Because of their social dilemma character, global environmental problems are difficult to successfully manage. States have few incentives to contribute to the common good because doing so would imply costs but not guarantee that others will contribute. Without a global government that can maintain order states do not want to act the sucker. But this picture is not always true. Sweden’s behaviour in climate politics is a clear anomaly given such expectations. Sweden opted for a more ambitious target than obliged to under the Kyoto Protocol and will most probably over-implement this target. The aim of this study is to explore why Sweden has acted contrary to social dilemma expectations in climate policy. Following a social constructivist approach, Swedish climate policy—nationally as well as in selected sub-national cases—is analysed as regards the ‘is–ought–do’ of politics. How are global climate change and its international political responses interpreted in Swedish policy? How is Sweden’s responsibility constructed? Further, what is perceived as necessary and possible to do in order to contribute to the mitigation of climate change? The theoretical assumption is that this will be constructed against the background of a social structure consisting of socially and historically established discourses, including ideas, norms and practices. This study suggests that one reason why Sweden acts contrary to expectations is because the consensual climate science as advocated by IPCC is reproduced in the Swedish polity. This acknowledgement of the problem makes possible the construction of Sweden’s sense of responsibility through a combination of two storylines: an Ecological Justice story-line and an Opportunity story-line. In Swedish climate discourse, being rich implies a moral obligation to show initiative. But Sweden also looks at climate policy through a window of opportunity; being in the frontline of the restructuration of society would be beneficial to Sweden. At the sub-national level, on the other hand, the polities analysed had a less elaborated construction of responsi¬bility, but saw it as something which was more or less beyond questioning. Apart from taking the problem seriously and appointing itself responsibility, Sweden’s strategy has been to ‘involve the whole society’ in the mission to reduce greenhouse gas emissions. Further, there is a strong belief that through planning, introduction of cost-efficient policy measures, and providing incentives to various actors in society, the rational state/society is well capable of accomplishing this mission. Thus, Sweden reproduces the discourse of ecological modernisation, which spells out the Win-Win situation of environmental politics.
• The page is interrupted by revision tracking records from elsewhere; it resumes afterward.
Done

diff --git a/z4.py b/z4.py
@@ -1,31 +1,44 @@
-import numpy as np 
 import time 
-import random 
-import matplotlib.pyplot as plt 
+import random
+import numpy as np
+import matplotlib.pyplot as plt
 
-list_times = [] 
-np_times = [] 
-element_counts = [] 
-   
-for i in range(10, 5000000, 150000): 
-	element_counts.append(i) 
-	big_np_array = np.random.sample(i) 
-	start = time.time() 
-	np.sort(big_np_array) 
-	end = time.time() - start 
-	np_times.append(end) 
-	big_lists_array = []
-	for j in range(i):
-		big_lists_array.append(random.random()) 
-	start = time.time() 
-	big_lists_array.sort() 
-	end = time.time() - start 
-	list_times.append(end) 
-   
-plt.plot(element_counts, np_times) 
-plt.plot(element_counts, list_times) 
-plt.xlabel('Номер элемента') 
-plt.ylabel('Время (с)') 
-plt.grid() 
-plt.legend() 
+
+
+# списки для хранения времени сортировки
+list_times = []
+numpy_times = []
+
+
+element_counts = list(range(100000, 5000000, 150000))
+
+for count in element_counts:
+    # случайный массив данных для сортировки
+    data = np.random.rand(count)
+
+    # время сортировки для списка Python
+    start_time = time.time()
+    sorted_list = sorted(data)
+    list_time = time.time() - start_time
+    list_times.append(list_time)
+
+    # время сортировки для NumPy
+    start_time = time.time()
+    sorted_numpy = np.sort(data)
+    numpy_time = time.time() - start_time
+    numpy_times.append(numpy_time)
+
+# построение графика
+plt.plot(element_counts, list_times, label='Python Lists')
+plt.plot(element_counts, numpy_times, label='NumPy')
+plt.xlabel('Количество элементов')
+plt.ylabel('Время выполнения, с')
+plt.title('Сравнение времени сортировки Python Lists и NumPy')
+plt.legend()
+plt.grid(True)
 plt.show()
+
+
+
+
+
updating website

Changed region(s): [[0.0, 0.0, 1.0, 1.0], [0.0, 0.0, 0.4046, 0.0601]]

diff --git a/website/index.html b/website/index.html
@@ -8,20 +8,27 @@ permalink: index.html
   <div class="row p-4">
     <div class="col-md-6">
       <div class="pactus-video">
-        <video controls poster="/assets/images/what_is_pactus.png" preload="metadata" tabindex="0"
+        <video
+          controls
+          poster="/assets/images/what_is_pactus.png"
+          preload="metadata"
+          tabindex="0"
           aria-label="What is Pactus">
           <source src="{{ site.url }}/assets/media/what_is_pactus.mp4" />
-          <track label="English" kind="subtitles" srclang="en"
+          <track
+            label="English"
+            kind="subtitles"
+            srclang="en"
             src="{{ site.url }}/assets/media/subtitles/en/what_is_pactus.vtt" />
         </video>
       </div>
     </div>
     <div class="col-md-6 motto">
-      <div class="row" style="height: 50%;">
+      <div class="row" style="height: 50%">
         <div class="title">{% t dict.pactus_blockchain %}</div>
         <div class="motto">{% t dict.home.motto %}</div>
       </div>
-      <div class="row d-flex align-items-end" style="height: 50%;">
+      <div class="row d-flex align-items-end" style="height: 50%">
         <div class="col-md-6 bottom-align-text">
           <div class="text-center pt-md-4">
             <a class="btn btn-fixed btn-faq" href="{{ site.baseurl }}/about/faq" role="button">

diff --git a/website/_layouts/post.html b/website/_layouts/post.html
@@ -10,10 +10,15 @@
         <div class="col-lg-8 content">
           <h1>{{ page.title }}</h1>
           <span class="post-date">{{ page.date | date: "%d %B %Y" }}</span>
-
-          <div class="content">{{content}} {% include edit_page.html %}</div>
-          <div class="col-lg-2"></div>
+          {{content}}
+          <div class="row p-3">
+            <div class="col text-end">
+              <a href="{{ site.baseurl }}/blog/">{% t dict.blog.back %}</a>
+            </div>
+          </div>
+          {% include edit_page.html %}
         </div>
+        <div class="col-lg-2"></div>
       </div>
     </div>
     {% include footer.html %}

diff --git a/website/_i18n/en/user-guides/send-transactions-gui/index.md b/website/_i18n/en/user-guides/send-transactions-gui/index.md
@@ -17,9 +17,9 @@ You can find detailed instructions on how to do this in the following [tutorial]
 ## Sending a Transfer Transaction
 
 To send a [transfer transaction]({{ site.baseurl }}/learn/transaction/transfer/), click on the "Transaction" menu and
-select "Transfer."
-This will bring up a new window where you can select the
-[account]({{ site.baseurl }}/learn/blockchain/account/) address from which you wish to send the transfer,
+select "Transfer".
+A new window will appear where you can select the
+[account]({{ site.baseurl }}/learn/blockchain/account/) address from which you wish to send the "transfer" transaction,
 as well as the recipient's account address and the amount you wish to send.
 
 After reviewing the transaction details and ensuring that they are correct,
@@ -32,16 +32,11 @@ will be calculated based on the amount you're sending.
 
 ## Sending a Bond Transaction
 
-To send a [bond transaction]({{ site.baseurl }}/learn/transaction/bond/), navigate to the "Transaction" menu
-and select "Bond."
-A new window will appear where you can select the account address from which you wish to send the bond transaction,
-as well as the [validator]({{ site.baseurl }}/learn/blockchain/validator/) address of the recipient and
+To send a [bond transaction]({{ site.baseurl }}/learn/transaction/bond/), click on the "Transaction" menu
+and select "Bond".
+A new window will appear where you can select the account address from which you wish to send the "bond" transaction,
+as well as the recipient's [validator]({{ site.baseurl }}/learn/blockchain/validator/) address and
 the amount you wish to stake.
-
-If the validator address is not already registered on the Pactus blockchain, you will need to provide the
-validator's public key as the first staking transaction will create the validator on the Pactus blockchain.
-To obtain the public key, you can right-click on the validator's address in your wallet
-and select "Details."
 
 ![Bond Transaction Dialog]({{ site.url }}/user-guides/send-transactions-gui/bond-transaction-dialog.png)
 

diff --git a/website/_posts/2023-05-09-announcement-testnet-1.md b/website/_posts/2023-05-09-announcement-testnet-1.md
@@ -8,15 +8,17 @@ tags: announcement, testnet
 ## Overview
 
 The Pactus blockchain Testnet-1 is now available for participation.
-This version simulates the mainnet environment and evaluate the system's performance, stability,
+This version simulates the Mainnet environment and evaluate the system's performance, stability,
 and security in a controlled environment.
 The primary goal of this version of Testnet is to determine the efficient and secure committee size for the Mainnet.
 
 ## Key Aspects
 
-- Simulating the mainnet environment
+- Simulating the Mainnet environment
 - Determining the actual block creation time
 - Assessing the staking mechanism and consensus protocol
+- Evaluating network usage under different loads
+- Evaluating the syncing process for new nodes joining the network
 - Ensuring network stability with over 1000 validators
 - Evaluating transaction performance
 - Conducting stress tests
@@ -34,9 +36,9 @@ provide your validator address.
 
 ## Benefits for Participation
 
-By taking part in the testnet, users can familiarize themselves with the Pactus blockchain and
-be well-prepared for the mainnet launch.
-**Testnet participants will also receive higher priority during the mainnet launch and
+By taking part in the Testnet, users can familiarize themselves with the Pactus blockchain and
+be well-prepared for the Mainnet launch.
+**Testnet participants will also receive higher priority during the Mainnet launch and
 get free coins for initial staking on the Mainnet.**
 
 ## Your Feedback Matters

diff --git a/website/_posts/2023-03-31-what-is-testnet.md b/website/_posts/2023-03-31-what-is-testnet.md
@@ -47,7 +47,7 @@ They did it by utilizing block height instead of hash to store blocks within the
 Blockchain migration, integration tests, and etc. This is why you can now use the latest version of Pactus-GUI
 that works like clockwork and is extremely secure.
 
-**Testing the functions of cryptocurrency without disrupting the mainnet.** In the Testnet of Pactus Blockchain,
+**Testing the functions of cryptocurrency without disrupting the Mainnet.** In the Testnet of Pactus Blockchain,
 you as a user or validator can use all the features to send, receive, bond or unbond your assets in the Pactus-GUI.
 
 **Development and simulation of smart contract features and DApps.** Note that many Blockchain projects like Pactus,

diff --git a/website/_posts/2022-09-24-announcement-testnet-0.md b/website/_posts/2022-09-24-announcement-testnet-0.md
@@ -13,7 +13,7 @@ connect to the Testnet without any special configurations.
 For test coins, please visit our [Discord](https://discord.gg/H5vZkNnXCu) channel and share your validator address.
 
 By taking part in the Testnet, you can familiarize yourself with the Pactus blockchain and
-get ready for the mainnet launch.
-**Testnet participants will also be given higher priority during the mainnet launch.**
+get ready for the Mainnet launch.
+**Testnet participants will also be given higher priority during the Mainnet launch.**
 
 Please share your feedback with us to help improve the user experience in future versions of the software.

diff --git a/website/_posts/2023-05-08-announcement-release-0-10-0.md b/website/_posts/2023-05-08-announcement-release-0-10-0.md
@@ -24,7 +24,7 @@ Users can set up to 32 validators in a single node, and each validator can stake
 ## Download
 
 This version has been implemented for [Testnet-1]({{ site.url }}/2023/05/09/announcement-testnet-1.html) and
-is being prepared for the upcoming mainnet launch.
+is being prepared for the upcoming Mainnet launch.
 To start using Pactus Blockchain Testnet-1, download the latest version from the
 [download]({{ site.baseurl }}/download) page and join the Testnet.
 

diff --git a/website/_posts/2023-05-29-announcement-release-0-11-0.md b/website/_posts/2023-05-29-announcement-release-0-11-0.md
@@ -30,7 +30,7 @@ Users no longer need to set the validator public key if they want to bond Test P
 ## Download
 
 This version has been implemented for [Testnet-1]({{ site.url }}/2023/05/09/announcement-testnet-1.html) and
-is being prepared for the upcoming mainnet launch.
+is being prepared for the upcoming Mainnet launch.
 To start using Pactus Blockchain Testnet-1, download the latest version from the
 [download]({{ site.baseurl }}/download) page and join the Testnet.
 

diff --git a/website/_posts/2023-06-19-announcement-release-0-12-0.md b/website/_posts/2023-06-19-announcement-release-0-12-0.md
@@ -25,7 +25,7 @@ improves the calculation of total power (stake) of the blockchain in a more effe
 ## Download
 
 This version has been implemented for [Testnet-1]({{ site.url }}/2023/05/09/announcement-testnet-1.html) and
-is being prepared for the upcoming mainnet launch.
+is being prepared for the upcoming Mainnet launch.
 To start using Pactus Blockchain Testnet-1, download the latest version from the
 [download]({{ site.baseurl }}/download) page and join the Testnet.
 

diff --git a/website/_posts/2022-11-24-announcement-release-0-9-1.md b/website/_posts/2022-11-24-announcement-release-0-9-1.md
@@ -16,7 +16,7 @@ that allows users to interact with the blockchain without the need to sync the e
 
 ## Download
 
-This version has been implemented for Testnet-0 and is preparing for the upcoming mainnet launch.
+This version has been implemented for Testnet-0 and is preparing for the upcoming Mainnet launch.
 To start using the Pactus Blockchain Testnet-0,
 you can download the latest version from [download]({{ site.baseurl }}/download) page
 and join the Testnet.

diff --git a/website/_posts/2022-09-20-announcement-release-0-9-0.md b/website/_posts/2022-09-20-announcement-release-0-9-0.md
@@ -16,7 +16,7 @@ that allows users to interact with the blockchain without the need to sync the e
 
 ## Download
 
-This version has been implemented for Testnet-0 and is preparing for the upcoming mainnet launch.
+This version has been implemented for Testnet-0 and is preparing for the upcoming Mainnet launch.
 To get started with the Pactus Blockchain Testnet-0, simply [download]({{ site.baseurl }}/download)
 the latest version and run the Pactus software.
Source Type:Doctoral Dissertation
Keywords:SOCIAL SCIENCES; Social sciences; Political science; climate policy; social dilemmas; social constructivism; discourse; story-line; norms; identity; legitimacy; ecological modernisation; environmental forerunner; Sweden
Date of Publication:01/01/2009